#### REQUIRED WORK
Go over the entries and report the lines where the word "title" occurs.

........

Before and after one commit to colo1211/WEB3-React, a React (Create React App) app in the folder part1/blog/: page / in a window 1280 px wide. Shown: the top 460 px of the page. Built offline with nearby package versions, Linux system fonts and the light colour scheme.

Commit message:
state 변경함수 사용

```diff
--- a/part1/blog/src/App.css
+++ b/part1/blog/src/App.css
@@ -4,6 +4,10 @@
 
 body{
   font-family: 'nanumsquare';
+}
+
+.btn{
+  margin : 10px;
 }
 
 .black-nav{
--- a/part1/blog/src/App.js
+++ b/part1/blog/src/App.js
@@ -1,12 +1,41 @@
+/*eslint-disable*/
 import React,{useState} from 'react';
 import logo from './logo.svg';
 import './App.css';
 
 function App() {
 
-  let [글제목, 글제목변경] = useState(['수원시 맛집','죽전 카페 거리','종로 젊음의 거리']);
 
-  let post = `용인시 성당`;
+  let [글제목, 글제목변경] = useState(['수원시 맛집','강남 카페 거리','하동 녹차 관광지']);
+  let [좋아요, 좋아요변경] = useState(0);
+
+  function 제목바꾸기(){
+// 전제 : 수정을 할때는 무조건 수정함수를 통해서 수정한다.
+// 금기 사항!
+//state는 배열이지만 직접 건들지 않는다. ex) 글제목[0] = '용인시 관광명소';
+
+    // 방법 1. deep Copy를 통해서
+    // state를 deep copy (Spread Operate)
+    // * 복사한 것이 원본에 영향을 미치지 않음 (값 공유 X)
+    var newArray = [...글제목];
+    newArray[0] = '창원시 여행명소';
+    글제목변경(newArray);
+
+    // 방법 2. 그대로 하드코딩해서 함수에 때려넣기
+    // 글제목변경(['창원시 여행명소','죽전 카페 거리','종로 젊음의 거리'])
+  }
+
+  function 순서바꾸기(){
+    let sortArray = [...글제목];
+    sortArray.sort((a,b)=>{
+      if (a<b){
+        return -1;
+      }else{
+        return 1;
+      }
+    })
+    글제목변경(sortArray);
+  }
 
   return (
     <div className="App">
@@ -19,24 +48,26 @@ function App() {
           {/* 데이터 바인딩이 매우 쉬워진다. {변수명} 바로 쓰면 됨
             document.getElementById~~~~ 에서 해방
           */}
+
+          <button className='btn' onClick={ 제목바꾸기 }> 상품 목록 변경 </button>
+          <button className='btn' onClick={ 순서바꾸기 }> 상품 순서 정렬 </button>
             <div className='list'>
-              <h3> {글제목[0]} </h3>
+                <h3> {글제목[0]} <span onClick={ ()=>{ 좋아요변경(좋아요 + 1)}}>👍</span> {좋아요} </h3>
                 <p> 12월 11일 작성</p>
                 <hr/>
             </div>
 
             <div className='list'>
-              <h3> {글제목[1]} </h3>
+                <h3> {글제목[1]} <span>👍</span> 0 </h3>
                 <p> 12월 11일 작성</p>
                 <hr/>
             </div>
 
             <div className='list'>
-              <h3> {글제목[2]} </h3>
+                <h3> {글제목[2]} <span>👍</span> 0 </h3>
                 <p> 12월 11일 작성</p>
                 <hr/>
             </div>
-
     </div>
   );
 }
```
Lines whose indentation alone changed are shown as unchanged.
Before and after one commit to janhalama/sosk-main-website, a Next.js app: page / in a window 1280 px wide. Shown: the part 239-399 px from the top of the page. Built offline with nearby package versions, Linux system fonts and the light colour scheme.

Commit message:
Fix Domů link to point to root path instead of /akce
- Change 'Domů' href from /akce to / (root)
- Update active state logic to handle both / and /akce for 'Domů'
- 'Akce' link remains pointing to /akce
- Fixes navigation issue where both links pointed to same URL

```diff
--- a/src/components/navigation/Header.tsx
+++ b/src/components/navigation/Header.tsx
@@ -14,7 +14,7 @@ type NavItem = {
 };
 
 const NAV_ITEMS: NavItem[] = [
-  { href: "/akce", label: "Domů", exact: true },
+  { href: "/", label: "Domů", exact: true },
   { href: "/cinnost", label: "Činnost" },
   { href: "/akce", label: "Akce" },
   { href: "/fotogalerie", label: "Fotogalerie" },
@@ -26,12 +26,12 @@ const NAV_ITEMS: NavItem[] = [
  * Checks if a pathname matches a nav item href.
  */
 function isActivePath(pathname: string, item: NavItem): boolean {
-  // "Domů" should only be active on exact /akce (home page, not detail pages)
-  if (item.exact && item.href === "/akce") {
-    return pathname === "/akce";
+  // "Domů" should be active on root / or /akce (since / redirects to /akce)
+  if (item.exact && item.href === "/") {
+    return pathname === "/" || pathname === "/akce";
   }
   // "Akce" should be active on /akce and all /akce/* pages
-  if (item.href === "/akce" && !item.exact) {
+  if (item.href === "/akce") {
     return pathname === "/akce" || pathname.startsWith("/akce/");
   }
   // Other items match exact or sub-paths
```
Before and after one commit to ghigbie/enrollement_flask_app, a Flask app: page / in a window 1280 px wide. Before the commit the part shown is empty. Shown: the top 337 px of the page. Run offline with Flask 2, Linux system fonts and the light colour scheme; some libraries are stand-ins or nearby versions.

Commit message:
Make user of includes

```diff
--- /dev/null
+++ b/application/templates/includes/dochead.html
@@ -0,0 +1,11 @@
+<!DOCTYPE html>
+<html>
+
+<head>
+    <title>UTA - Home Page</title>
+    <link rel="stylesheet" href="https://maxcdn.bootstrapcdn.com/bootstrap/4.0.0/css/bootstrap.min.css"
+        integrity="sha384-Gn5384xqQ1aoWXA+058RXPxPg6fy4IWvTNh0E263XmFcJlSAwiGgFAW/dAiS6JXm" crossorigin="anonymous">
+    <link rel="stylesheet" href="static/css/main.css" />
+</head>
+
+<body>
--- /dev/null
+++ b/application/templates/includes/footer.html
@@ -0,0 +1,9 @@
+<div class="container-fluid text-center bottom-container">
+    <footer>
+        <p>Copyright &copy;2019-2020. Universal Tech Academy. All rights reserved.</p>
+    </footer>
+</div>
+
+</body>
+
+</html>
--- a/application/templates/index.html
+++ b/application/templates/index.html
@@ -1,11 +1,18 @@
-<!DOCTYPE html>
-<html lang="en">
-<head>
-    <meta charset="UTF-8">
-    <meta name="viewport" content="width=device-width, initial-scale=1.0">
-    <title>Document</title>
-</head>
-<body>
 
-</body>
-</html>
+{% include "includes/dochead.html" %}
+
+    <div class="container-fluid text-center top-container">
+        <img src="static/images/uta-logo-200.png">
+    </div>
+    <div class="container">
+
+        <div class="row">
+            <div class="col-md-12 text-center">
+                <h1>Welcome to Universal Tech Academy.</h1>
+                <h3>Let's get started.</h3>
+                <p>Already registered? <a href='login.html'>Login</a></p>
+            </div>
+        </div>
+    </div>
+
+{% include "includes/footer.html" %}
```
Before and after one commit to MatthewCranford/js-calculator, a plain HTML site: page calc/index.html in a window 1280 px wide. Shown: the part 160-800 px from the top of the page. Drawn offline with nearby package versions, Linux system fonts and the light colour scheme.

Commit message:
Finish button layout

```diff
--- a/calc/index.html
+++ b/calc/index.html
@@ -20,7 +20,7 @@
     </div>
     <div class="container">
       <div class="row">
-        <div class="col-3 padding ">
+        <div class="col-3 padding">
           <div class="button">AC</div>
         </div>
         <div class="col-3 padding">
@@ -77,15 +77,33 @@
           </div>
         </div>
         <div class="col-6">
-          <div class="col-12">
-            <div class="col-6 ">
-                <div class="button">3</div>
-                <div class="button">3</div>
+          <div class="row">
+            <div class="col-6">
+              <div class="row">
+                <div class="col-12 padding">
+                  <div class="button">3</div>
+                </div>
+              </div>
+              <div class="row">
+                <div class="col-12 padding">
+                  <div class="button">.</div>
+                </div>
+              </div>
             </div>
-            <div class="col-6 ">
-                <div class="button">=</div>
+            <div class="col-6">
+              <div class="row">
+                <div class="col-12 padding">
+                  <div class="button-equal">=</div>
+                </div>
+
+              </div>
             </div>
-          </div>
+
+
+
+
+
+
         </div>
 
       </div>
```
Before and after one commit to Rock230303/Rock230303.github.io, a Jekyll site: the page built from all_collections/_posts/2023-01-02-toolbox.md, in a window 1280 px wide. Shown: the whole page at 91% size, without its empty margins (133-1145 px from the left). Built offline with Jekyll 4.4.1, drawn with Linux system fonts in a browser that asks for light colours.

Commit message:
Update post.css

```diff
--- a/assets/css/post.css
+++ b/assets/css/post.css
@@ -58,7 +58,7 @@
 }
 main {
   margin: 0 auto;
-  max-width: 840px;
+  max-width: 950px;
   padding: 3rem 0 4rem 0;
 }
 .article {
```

........

#### SOLUTION TO THIS PROBLEM
+    <title>UTA - Home Page</title>
-    <title>Document</title>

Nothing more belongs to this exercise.